KANSAS CITY, Mo. -- Jackson County prosecutor Jean Peters Baker filed multiple charges Thursday against an officer with the Kansas City Police Department in connection with possessing child pornography.
Vincent A. Spilker, 29, faces five felony counts of possessing child pornography.
According to charging documents, Tumblr sent a tip to the National Center for Missing and Exploited Children that contained 32 photos and one video. Ten of those photos contained nude females who appeared to be underage. Tumblr also included an IP address that ultimately led them to Spilker.
"It should be noted that the information provided by Tumblr was just a sampling and not a complete list of the images that were on the Tumblr page," charging documents said.
Spilker admitted to investigators that he did repost pictures of nude and partially nude females on the account.
"Spilker said he knew reposting the pictures was wrong and he did not want to be the kind of person who shared pictures of nude young girls," charging documents said.
Spilker is not currently behind bars. Prosecutors have requested a warrant for his arrest.
Shortly after releasing the charges on Friday, the Kansas City Police Department released the following statement:

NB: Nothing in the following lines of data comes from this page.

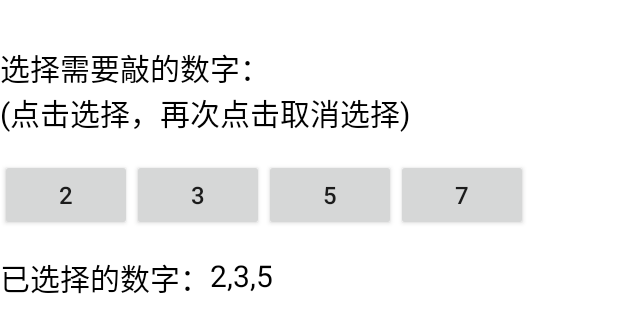
After one commit to jio-deng/FFmpegInAndroid, an Android app: the layout fragment_knock_n.xml on its own in the app's theme, with its tools: preview values and no code run, on a phone screen of 412 x 824 dp. The commit adds this screen. Shown: the top 333 px of the screen. Run offline under Robolectric (Android 15) with nearby library versions, the phone set to English and light mode, and no system bars.

Commit message:
[Add]敲7.
Signed-off-by: dengziming <501823206@qq.co>

```diff
--- a/app/src/main/java/com/dzm/ffmpeg/utils/Utils.java
+++ b/app/src/main/java/com/dzm/ffmpeg/utils/Utils.java
@@ -26,6 +26,10 @@ public class Utils {
 
     public static MyApplication getApplication() {
         return MyApplication.getInstance();
+    }
+
+    public static int getColor(int colorId) {
+        return getApplication().getResources().getColor(colorId);
     }
 
     public static boolean isAppDebug() {
--- /dev/null
+++ b/app/src/main/res/anim/dialog_in.xml
@@ -0,0 +1,6 @@
+<?xml version="1.0" encoding="utf-8"?>
+<translate
+    xmlns:android="http://schemas.android.com/apk/res/android"
+    android:fromYDelta="100%p"
+    android:toYDelta="0%p"
+    android:duration="300" />
--- /dev/null
+++ b/app/src/main/res/anim/dialog_out.xml
@@ -0,0 +1,6 @@
+<?xml version="1.0" encoding="utf-8"?>
+<translate
+    xmlns:android="http://schemas.android.com/apk/res/android"
+    android:fromYDelta="0%p"
+    android:toYDelta="100%p"
+    android:duration="300" />
--- /dev/null
+++ b/app/src/main/res/layout/fragment_knock_n.xml
@@ -0,0 +1,104 @@
+<?xml version="1.0" encoding="utf-8"?>
+<layout xmlns:android="http://schemas.android.com/apk/res/android"
+    xmlns:app="http://schemas.android.com/apk/res-auto"
+    xmlns:tools="http://schemas.android.com/tools">
+
+    <data>
+
+    </data>
+
+    <androidx.constraintlayout.widget.ConstraintLayout
+        android:layout_width="match_parent"
+        android:layout_height="match_parent"
+        android:fitsSystemWindows="true"
+        android:background="@android:color/white">
+
+        <TextView
+            android:id="@+id/tv_title"
+            android:text="选择需要敲的数字：\n(点击选择，再次点击取消选择)"
+            android:textColor="#000000"
+            android:textSize="20sp"
+            android:layout_width="wrap_content"
+            android:layout_height="wrap_content"
+            app:layout_constraintTop_toTopOf="parent"
+            app:layout_constraintStart_toStartOf="parent"
+            android:layout_marginTop="30dp"/>
+
+        <Button
+            android:id="@+id/btn_2"
+            android:text="2"
+            android:textSize="16sp"
+            android:layout_width="wrap_content"
+            android:layout_height="wrap_content"
+            android:layout_marginTop="16sp"
+            app:layout_constraintTop_toBottomOf="@+id/tv_title"
+            app:layout_constraintStart_toStartOf="parent"/>
+
+        <Button
+            android:id="@+id/btn_3"
+            android:text="3"
+            android:textSize="16sp"
+            android:layout_width="wrap_content"
+            android:layout_height="wrap_content"
+            android:layout_marginTop="16sp"
+            app:layout_constraintTop_toBottomOf="@+id/tv_title"
+            app:layout_constraintStart_toEndOf="@+id/btn_2"/>
+
+        <Button
+            android:id="@+id/btn_5"
+            android:text="5"
+            android:textSize="16sp"
+            android:layout_width="wrap_content"
+            android:layout_height="wrap_content"
+            android:layout_marginTop="16sp"
+            app:layout_constraintTop_toBottomOf="@+id/tv_title"
+            app:layout_constraintStart_toEndOf="@+id/btn_3"/>
+
+        <Button
+            android:id="@+id/btn_7"
+            android:text="7"
+            android:textSize="16sp"
+            android:layout_width="wrap_content"
+            android:layout_height="wrap_content"
+            android:layout_marginTop="16sp"
+            app:layout_constraintTop_toBottomOf="@+id/tv_title"
+            app:layout_constraintStart_toEndOf="@+id/btn_5"/>
+
+        <TextView
+            android:id="@+id/tv_title2"
+            android:text="已选择的数字："
+            android:textColor="#000000"
+            android:textSize="20sp"
+            android:layout_width="wrap_content"
+            android:layout_height="wrap_content"
+            app:layout_constraintTop_toBottomOf="@+id/btn_2"
+            app:layout_constraintStart_toStartOf="parent"
+            android:layout_marginTop="16dp"/>
+
+        <TextView
+            android:id="@+id/tv_chosen_nums"
+            android:text=""
+            android:textColor="#000000"
+            android:textSize="20sp"
+            android:layout_width="wrap_content"
+            android:layout_height="wrap_content"
+            app:layout_constraintTop_toBottomOf="@+id/btn_2"
+            app:layout_constraintStart_toEndOf="@+id/tv_title2"
+            android:layout_marginTop="16dp"
+            tools:text="2,3,5"/>
+
+        <androidx.core.widget.NestedScrollView
+            android:layout_width="match_parent"
+            android:layout_height="0dp"
+            app:layout_constraintTop_toBottomOf="@+id/tv_title2"
+            app:layout_constraintBottom_toBottomOf="parent"
+            android:layout_marginTop="16sp">
+
+            <androidx.recyclerview.widget.RecyclerView
+                android:id="@+id/recycler_view"
+                android:layout_width="match_parent"
+                android:layout_height="match_parent" />
+        </androidx.core.widget.NestedScrollView>
+
+    </androidx.constraintlayout.widget.ConstraintLayout>
+</layout>
--- a/app/src/main/res/values/colors.xml
+++ b/app/src/main/res/values/colors.xml
@@ -3,4 +3,7 @@
     <color name="colorPrimary">#3F51B5</color>
     <color name="colorPrimaryDark">#303F9F</color>
     <color name="colorAccent">#FF4081</color>
+
+    <color name="knock_n_read">#000000</color>
+    <color name="knock_n_knock">#ff0000</color>
 </resources>
```
Also changed, not shown: app/src/main/java/com/dzm/ffmpeg/MainActivity.java (+9 -0 lines), app/src/main/java/com/dzm/ffmpeg/optimize/LaunchAOP.java (+8 -8 lines), app/src/main/java/com/dzm/ffmpeg/wanandroid/KnockNAdapter.java (added, +94 -0 lines), app/src/main/java/com/dzm/ffmpeg/wanandroid/KnockNBottomSheetDialogFragment.java (added, +157 -0 lines), app/src/main/java/com/dzm/ffmpeg/yinshipin/FFmpegTest.java (+9 -0 lines), app/src/main/java/com/dzm/ffmpeg/yinshipin/activity/FetchMetaDataActivity.java (+36 -0 lines), app/src/main/res/layout/activity_get_video_meta_data.xml (+11 -1 lines), app/src/main/res/layout/activity_main.xml (+12 -2 lines), app/src/main/res/layout/item_knock_n.xml (added, +23 -0 lines), app/src/main/res/values/styles.xml (+13 -0 lines), 1 other file.
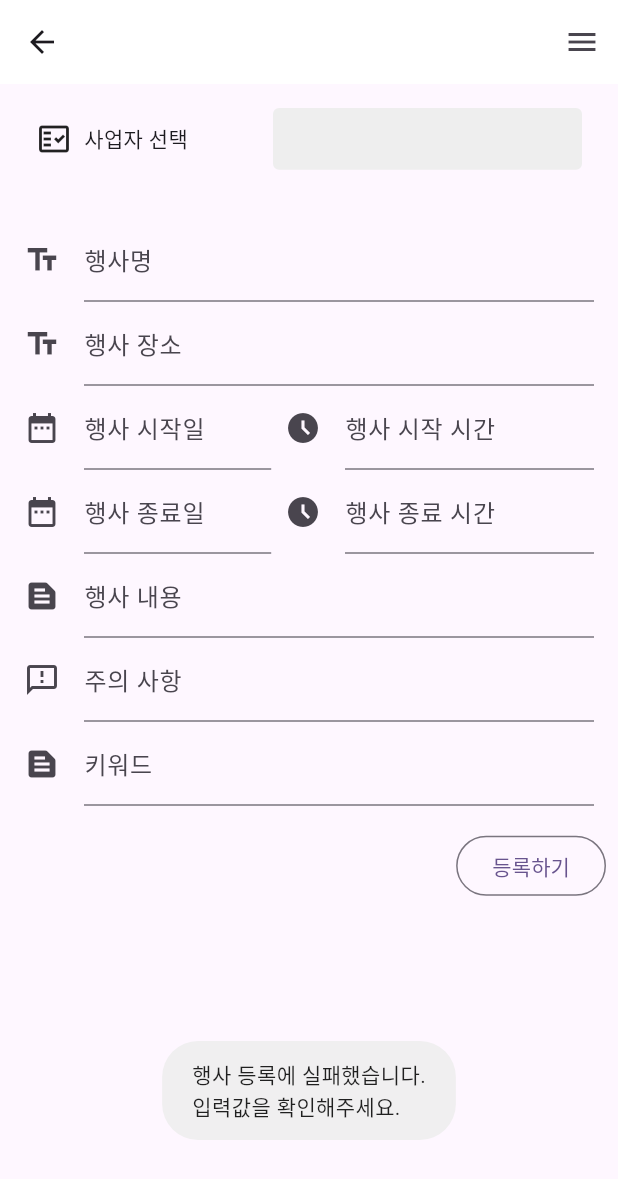
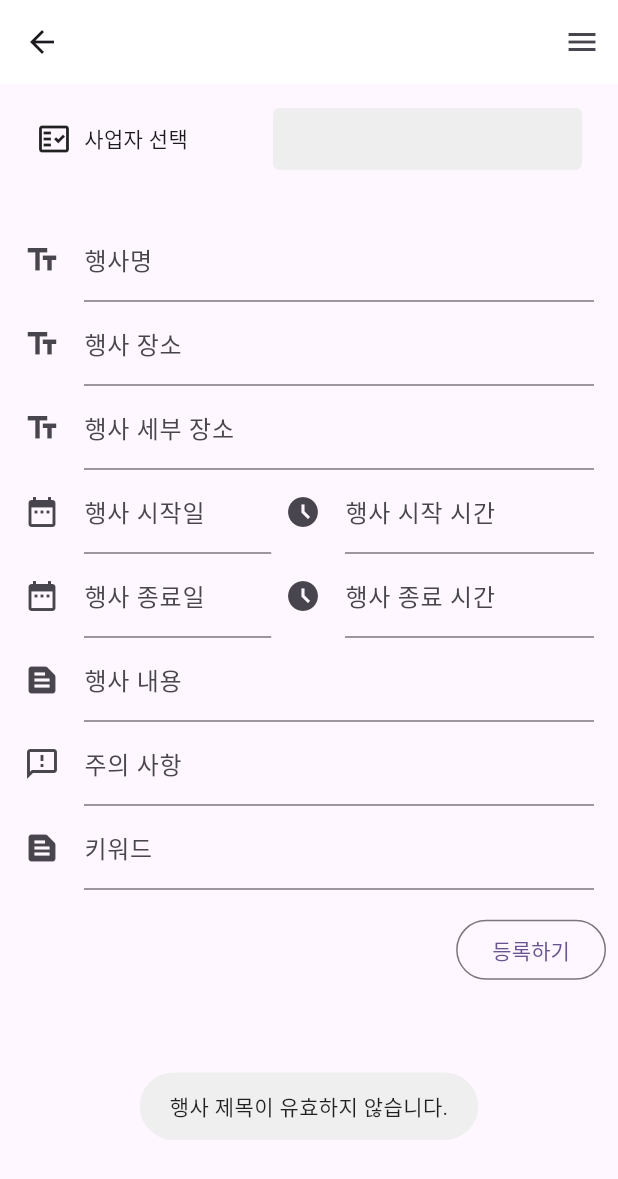
Before and after one commit to JangHyeonu/hackertohn_a, a Flutter app: the EventEditScreen screen opened by its route, after a tap on "등록하기", on a phone screen of 412 x 824 dp. Shown: the top 1179 px of the screen. Run offline on Flutter 3.47's test engine with Material 3 defaults, Android fonts, the phone set to English and light mode, and no system bars; our stand-ins replace cloud_firestore, firebase_auth, firebase_core, flutter_dotenv, flutter_riverpod, fluttertoast and 8 more; missing offline and left inert: remedi_kopo; accounts and stored records are empty.

Commit message:
알림 및 키워드 작업중

```diff
--- a/lib/event/provider/event_provider.dart
+++ b/lib/event/provider/event_provider.dart
@@ -1,4 +1,5 @@
 
+import 'package:flutter/material.dart';
 import 'package:flutter_riverpod/flutter_riverpod.dart';
 import 'package:fluttertoast/fluttertoast.dart';
 import 'package:seeya_hackthon_a/event/model/event_model.dart';
@@ -36,7 +37,7 @@ class EventNotifier extends StateNotifier<EventModel>{
   }
 
   // 상세 조회
-  EventModel read(String eventId) {
+  Future<EventModel> read(String eventId) async {
 
     _repository.read(eventId)
         .then((result) => {
@@ -46,6 +47,11 @@ class EventNotifier extends StateNotifier<EventModel>{
     return state;
   }
 
+  // 데이터 초기화
+  Future<EventModel> init() async {
+    state = EventModel();
+    return state;
+  }
 }
 
 class EventListNotifier extends StateNotifier<List<EventModel>> {
--- a/lib/event/repository/event_repository.dart
+++ b/lib/event/repository/event_repository.dart
@@ -1,8 +1,9 @@
-
 
 import 'package:cloud_firestore/cloud_firestore.dart';
 import 'package:flutter/material.dart';
+import 'package:fluttertoast/fluttertoast.dart';
 import 'package:seeya_hackthon_a/event/model/event_model.dart';
+import 'package:seeya_hackthon_a/user/model/user_model.dart';
 import 'package:seeya_hackthon_a/user/provider/user_provider.dart';
 
 class EventRepository {
@@ -15,15 +16,16 @@ class EventRepository {
     Query<Map<String, dynamic>> eventListQuery;
 
     if(lastVisibleInReadList == null) {
-      eventListQuery = _firestore
-          .collection("event")
-          .where("endDatetime", isGreaterThanOrEqualTo: DateTime.now())
-          .orderBy("startDatetime")
+      eventListQuery = _firestore.collection("event")
+          .where("endDatetime", isGreaterThan: DateTime.now())
+          .where("startDatetime", isNotEqualTo: null)
+          .orderBy("endDatetime")
           .limit(limit);
     } else {
       eventListQuery = _firestore.collection("event")
-          .where("endDatetime", isGreaterThanOrEqualTo: DateTime.now())
-          .orderBy("startDatetime")
+          .where("endDatetime", isGreaterThan: DateTime.now())
+          .where("startDatetime", isNotEqualTo: null)
+          .orderBy("endDatetime")
           .startAfterDocument(lastVisibleInReadList!)
           .limit(limit);
     }
@@ -73,9 +75,9 @@ class EventRepository {
   }
 
   Future<bool> regist(EventModel model) async {
-    String? writer = UserStateNotifier.getInstance2().state?.userModelId ?? "";
+    UserModel userModel = UserStateNotifier.getInstance2().state!;
 
-    if(writer == "" || model.startDatetime == null || model.endDatetime == null) {
+    if(userModel.userModelId == "" || model.startDatetime == null || model.endDatetime == null) {
       return false;
     }
 
@@ -87,7 +89,13 @@ class EventRepository {
     try {
       // 새로 추가
       if(model.eventId == null || model.eventId == "") {
-        model.register = writer;
+        // 사명 유효성 검사
+        if(userModel.businessModel!.businessName == null || userModel.businessModel!.businessName == "") {
+          Fluttertoast.showToast(msg: "기업 정보가 유효하지 않습니다. 확인해주세요.");
+          throw Exception();
+        }
+        dataMap["register"] = userModel.userModelId;
+        dataMap["businessName"] = userModel.businessModel!.businessName!;
         await _firestore.collection("event").add(dataMap);
       }
       // 내용 변경
@@ -96,7 +104,12 @@ class EventRepository {
       }
     } catch(exception) {
       debugPrint("$exception");
+      return false;
     }
+
+    // TODO :: 이후 스케줄러 생성시 일정 시간마다 DB 데이터 기준으로 알림 발송되도록 처리
+    // 알림 발송 처리
+
 
     return true;
   }
--- a/lib/event/view/event_edit_screen.dart
+++ b/lib/event/view/event_edit_screen.dart
@@ -3,6 +3,7 @@ import 'package:flutter/cupertino.dart';
 import 'package:flutter/material.dart';
 import 'package:flutter_riverpod/flutter_riverpod.dart';
 import 'package:fluttertoast/fluttertoast.dart';
+import 'package:geocoding/geocoding.dart';
 import 'package:go_router/go_router.dart';
 import 'package:intl/intl.dart';
 import 'package:seeya_hackthon_a/_common/layout/default_layout.dart';
@@ -20,28 +21,34 @@ class EventEditScreen extends ConsumerStatefulWidget {
   EventEditScreen({this.eventId, this.businessModel, super.key});
 
   @override
-  ConsumerState<ConsumerStatefulWidget> createState() => EventEditScreenState();
+  ConsumerState<ConsumerStatefulWidget> createState() => EventEditScreenState(eventId);
 }
 
 class EventEditScreenState extends ConsumerState<EventEditScreen> {
+  final String? eventId;
 
-  EventEditScreenState();
+  EventEditScreenState(this.eventId);
 
   @override
   void initState() {
     // TODO: implement initState
     super.initState();
+
+    // 등록 : 초기화
+    if(eventId == null || eventId == "") {
+      ref.read(eventProvider.notifier).init();
+    }
+
+    // 수정 대상의 데이터가 현재 모델 데이터와 다른 경우 DB에서 데이터 조회
+    if(eventId != ref.read(eventProvider).eventId) {
+      ref.read(eventProvider.notifier).read(eventId!);
+    }
   }
 
   @override
   Widget build(BuildContext context) {
     final state = ref.watch(eventProvider);
     final businessModel = ref.watch(businessProvider);
-
-    if(widget.eventId != state.eventId) { // state 데이터의 구분값이 조회하려는 값과 같지 않으면 새로 조회
-      // DB에서 데이터 조회
-      ref.read(eventProvider.notifier).read(widget.eventId ?? "");
-    }
 
     debugPrint("event edit build");
 
@@ -113,19 +120,34 @@ class EventEditScreenState extends ConsumerState<EventEditScreen> {
                               builder: (context) => RemediKopo(),
                             ),
                           );
+                          if (model != null) {
+                            setState(() async {
+                              // 우편 주소
+                              // final postcode = model.zonecode ?? '';
+                              state.postcode = model.zonecode ?? '';
 
-                          if (model != null) {
-                            // 우편 주소
-                            final postcode = model.zonecode ?? '';
+                              // 주소
+                              // final address = model.address ?? '';
+                              state.location = model.roadAddress ?? '';
 
-                            // 주소
-                            final address = model.address ?? '';
-                            state.location = address;
+                              // 세부 주소
+                              // final buildingName = model.buildingName ?? '';
+                              state.locationDetail = model.buildingName ?? '';
 
-                            // 세부 주소
-                            final buildingName = model.buildingName ?? '';
+                              // 주소 -> 위도, 경도 변환
+                              List<Location> locations = await locationFromAddress(model.address ?? "");
+                              // for (var location in locations) {
+                              //   print(location.latitude);
+                              //   print(location.longitude);
+                              // }
+                              state.latitude = locations[0].latitude;
+                              state.longitude = locations[0].longitude;
+
+                              FocusScope.of(context).nextFocus();
+                            });
                           }
                         },
+                        readOnly: true,
                         onChanged: (value) {
                           state.location = value;
                         },
@@ -135,6 +157,18 @@ class EventEditScreenState extends ConsumerState<EventEditScreen> {
                         decoration: const InputDecoration(
                           icon: Icon(Icons.text_fields),
                           label: Text("행사 장소"),
+                        ),
+                      ),
+                      TextFormField(
+                        onChanged: (value) {
+                          state.locationDetail = value;
+                        },
+                        controller: TextEditingController(
+                            text: state.locationDetail
+                        ),
+                        decoration: const InputDecoration(
+                          icon: Icon(Icons.text_fields),
+                          label: Text("행사 세부 장소"),
                         ),
                       ),
                       Row(
@@ -344,13 +378,35 @@ class EventEditScreenState extends ConsumerState<EventEditScreen> {
               ButtonBar(
                 children: [
                   OutlinedButton(
-                      onPressed: () => {
+                      onPressed: () {
+                        // 유효성 검사
+                        if(state.title == null || state.title == "title") {
+                          Fluttertoast.showToast(msg: "행사 제목이 유효하지 않습니다.");
+                          debugPrint("행사 제목이 유효하지 않습니다.");
+                          return;
+                        }
+
+                        if(state.location == null || state.location == "") {
+                          Fluttertoast.showToast(msg: "행사 장소가 유효하지 않습니다.");
+                          debugPrint("행사 장소가 유효하지 않습니다.");
+                          return;
+                        }
+
+                        if(state.startDatetime == null || state.endDatetime == null) {
+                          Fluttertoast.showToast(msg: "행사 기간이 유효하지 않습니다.");
+                          debugPrint("행사 기간이 유효하지 않습니다.");
+                          return;
+                        }
+
+                        // 행사 정보 등록
                         ref.read(eventProvider.notifier).regist().then((value) => {
                           if(value!) {
+                            Fluttertoast.showToast(msg: "등록되었습니다."),
                             context.go("/"),
                           }
-                        }),
-                        ref.read(eventProvider).eventId = "registered-event",
+                        });
+
+                        ref.read(eventProvider).eventId = "registered-event";
                       },
                       child: const Text("등록하기")
                   )
--- a/pubspec.yaml
+++ b/pubspec.yaml
@@ -72,8 +72,10 @@ dependencies:
   firebase_core: ^2.24.2
   # 구글 지도
   google_maps_flutter: ^2.5.0
-  # 주소 검색 API
+  # 한국 주소 검색 API
   remedi_kopo: ^0.0.2
+  # 주소 <=> 위도, 경도 변환 API
+  geocoding: ^2.1.1
 
 dev_dependencies:
   flutter_test:
```
Also changed, not shown: lib/alarm/repository/alarm_repository.dart (+15 -0 lines), lib/event/model/event_model.dart (+27 -13 lines).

The Jackson County Prosecutor today charged Kansas City Missouri Probationary Police Officer Vincent Spilker with five counts of possession of child pornography. Probationary Officer Spilker has been suspended from duty without pay. He graduated from the Kansas City Regional Police Academy on Jan. 17, 2019. The Platte County Sheriff’s Office investigated the case. Any questions regarding the case should be directed to the Jackson County Prosecutor’s Office.
Linsey Olson, executive director of the Exploited Child Division at the National Center for Missing & Exploited Children, said they get more than 18 million tips each year on posts like these, and 99% of the reports come from websites like Facebook, Tumblr and other social media sites.
"Photo sharing, the hosting, social media are the types of companies that are the ones that are making the majority of the cyber tip line reports to the cyber tip line," Olson said. "Sure, it’s surprising to think of, I think, what we think of these very public type platforms and sites being used in this way."
Olson said many times the children that are depicted or posed in these photos are abused by the same people you would expect to protect them.
"From what we’ve seen typically, those children are being abused by people who have legitimate access to them," Olson said. "So whether it’s a family member, or a close family friend, or someone that they know in real life that has that access in order to abuse the child and then can manipulate or use whatever tactics they use to keep the child from speaking up that’s one thing, but also thinking of all the different technologies out there and how children and teens have their phones, and they’re online. They’re communicating with each other, and they’re communicating with others, and that really opens up a world of possibility and opportunity for these offenders."